Dataset records
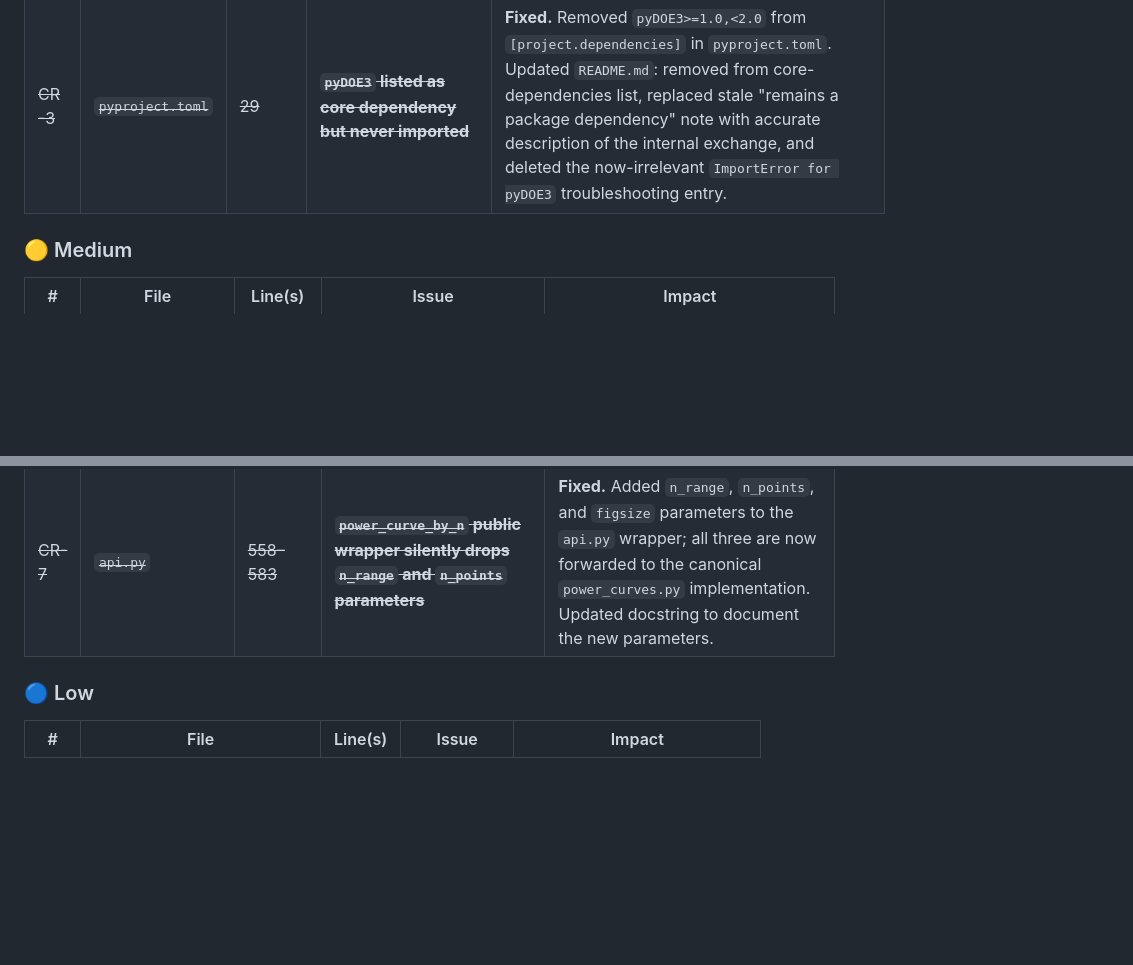
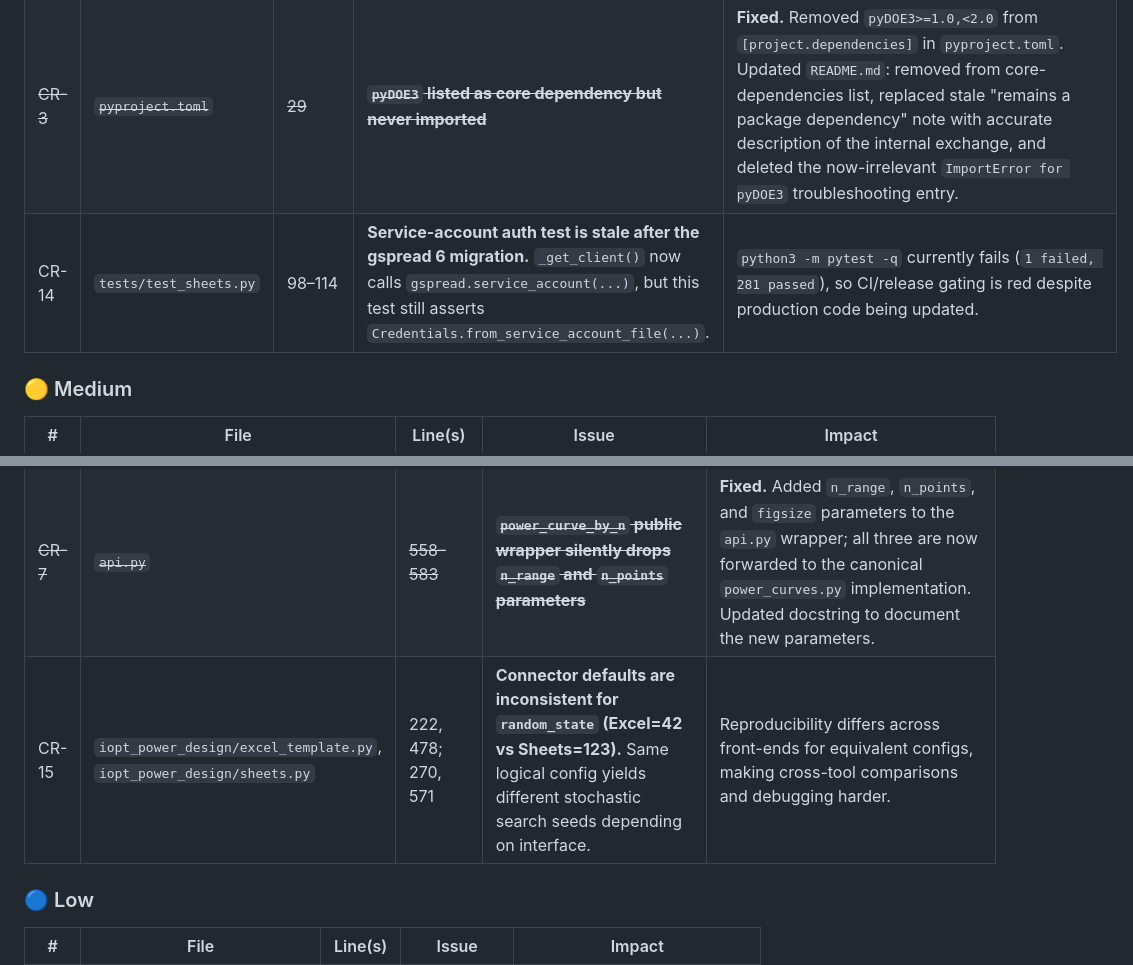
Before and after one commit to mbagalman/lattice-doe, a Markdown page: ENHANCEMENTS.md, 2 parts joined by grey strips. GitHub-like rendering; blank space fills up the shorter version.

Commit message:
docs: add new code review findings to enhancements tracker

```diff
--- a/ENHANCEMENTS.md
+++ b/ENHANCEMENTS.md
@@ -104,6 +104,7 @@ Severity: 🔴 Critical · 🟠 High · 🟡 Medium · 🔵 Low
 |---|---|---|---|---|
 | ~~CR-2~~ | ~~`sheets.py`~~ | ~~124~~ | ~~**`gspread.authorize()` removed in gspread 6.x**~~ | **Fixed.** Replaced manual `Credentials.from_service_account_file()` + `gspread.authorize()` with `gspread.service_account(filename=credentials)`. Removed now-unused `from google.oauth2.service_account import Credentials` import. |
 | ~~CR-3~~ | ~~`pyproject.toml`~~ | ~~29~~ | ~~**`pyDOE3` listed as core dependency but never imported**~~ | **Fixed.** Removed `pyDOE3>=1.0,<2.0` from `[project.dependencies]` in `pyproject.toml`. Updated `README.md`: removed from core-dependencies list, replaced stale "remains a package dependency" note with accurate description of the internal exchange, and deleted the now-irrelevant `ImportError for pyDOE3` troubleshooting entry. |
+| CR-14 | `tests/test_sheets.py` | 98–114 | **Service-account auth test is stale after the gspread 6 migration.** `_get_client()` now calls `gspread.service_account(...)`, but this test still asserts `Credentials.from_service_account_file(...)`. | `python3 -m pytest -q` currently fails (`1 failed, 281 passed`), so CI/release gating is red despite production code being updated. |
 
 ### 🟡 Medium
 
@@ -113,6 +114,7 @@ Severity: 🔴 Critical · 🟠 High · 🟡 Medium · 🔵 Low
 | ~~CR-5~~ | ~~`pyproject.toml`~~ | ~~58–65~~ | ~~**`kaleido` missing from `[report]` extras**~~ | **Fixed.** Added `"kaleido>=0.2"` to `[report]`, `[report-pdf]`, and `[all]` extras in `pyproject.toml`. `pip install iopt-power-design[report]` now installs kaleido, enabling `fig.to_image(format="png")` for Plotly figure embedding in HTML reports. |
 | ~~CR-6~~ | ~~`pyproject.toml`~~ | ~~7, 95–98~~ | ~~**Placeholder author name and email**~~ | **Fixed.** Updated `authors` to `Michael Bagalman <Michael@ParadoxResolution.com>` and all three project URLs (Homepage, Repository, Issues) to `https://github.com/mbagalman/DOE-Idea`. |
 | ~~CR-7~~ | ~~`api.py`~~ | ~~558–583~~ | ~~**`power_curve_by_n` public wrapper silently drops `n_range` and `n_points` parameters**~~ | **Fixed.** Added `n_range`, `n_points`, and `figsize` parameters to the `api.py` wrapper; all three are now forwarded to the canonical `power_curves.py` implementation. Updated docstring to document the new parameters. |
+| CR-15 | `iopt_power_design/excel_template.py`, `iopt_power_design/sheets.py` | 222, 478; 270, 571 | **Connector defaults are inconsistent for `random_state` (Excel=42 vs Sheets=123).** Same logical config yields different stochastic search seeds depending on interface. | Reproducibility differs across front-ends for equivalent configs, making cross-tool comparisons and debugging harder. |
 
 ### 🔵 Low
 
```
Also changed, not shown: other parts of ENHANCEMENTS.md (+1 -0 lines).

What to do: With the images excluded, all entries are to be given again exactly.

Exercise output:
Before and after one commit to mbagalman/lattice-doe, a Markdown page: ENHANCEMENTS.md, 2 parts joined by grey strips. GitHub-like rendering; blank space fills up the shorter version.

Commit message:
docs: add new code review findings to enhancements tracker

```diff
--- a/ENHANCEMENTS.md
+++ b/ENHANCEMENTS.md
@@ -104,6 +104,7 @@ Severity: 🔴 Critical · 🟠 High · 🟡 Medium · 🔵 Low
 |---|---|---|---|---|
 | ~~CR-2~~ | ~~`sheets.py`~~ | ~~124~~ | ~~**`gspread.authorize()` removed in gspread 6.x**~~ | **Fixed.** Replaced manual `Credentials.from_service_account_file()` + `gspread.authorize()` with `gspread.service_account(filename=credentials)`. Removed now-unused `from google.oauth2.service_account import Credentials` import. |
 | ~~CR-3~~ | ~~`pyproject.toml`~~ | ~~29~~ | ~~**`pyDOE3` listed as core dependency but never imported**~~ | **Fixed.** Removed `pyDOE3>=1.0,<2.0` from `[project.dependencies]` in `pyproject.toml`. Updated `README.md`: removed from core-dependencies list, replaced stale "remains a package dependency" note with accurate description of the internal exchange, and deleted the now-irrelevant `ImportError for pyDOE3` troubleshooting entry. |
+| CR-14 | `tests/test_sheets.py` | 98–114 | **Service-account auth test is stale after the gspread 6 migration.** `_get_client()` now calls `gspread.service_account(...)`, but this test still asserts `Credentials.from_service_account_file(...)`. | `python3 -m pytest -q` currently fails (`1 failed, 281 passed`), so CI/release gating is red despite production code being updated. |
 
 ### 🟡 Medium
 
@@ -113,6 +114,7 @@ Severity: 🔴 Critical · 🟠 High · 🟡 Medium · 🔵 Low
 | ~~CR-5~~ | ~~`pyproject.toml`~~ | ~~58–65~~ | ~~**`kaleido` missing from `[report]` extras**~~ | **Fixed.** Added `"kaleido>=0.2"` to `[report]`, `[report-pdf]`, and `[all]` extras in `pyproject.toml`. `pip install iopt-power-design[report]` now installs kaleido, enabling `fig.to_image(format="png")` for Plotly figure embedding in HTML reports. |
 | ~~CR-6~~ | ~~`pyproject.toml`~~ | ~~7, 95–98~~ | ~~**Placeholder author name and email**~~ | **Fixed.** Updated `authors` to `Michael Bagalman <Michael@ParadoxResolution.com>` and all three project URLs (Homepage, Repository, Issues) to `https://github.com/mbagalman/DOE-Idea`. |
 | ~~CR-7~~ | ~~`api.py`~~ | ~~558–583~~ | ~~**`power_curve_by_n` public wrapper silently drops `n_range` and `n_points` parameters**~~ | **Fixed.** Added `n_range`, `n_points`, and `figsize` parameters to the `api.py` wrapper; all three are now forwarded to the canonical `power_curves.py` implementation. Updated docstring to document the new parameters. |
+| CR-15 | `iopt_power_design/excel_template.py`, `iopt_power_design/sheets.py` | 222, 478; 270, 571 | **Connector defaults are inconsistent for `random_state` (Excel=42 vs Sheets=123).** Same logical config yields different stochastic search seeds depending on interface. | Reproducibility differs across front-ends for equivalent configs, making cross-tool comparisons and debugging harder. |
 
 ### 🔵 Low
 
```
Also changed, not shown: other parts of ENHANCEMENTS.md (+1 -0 lines).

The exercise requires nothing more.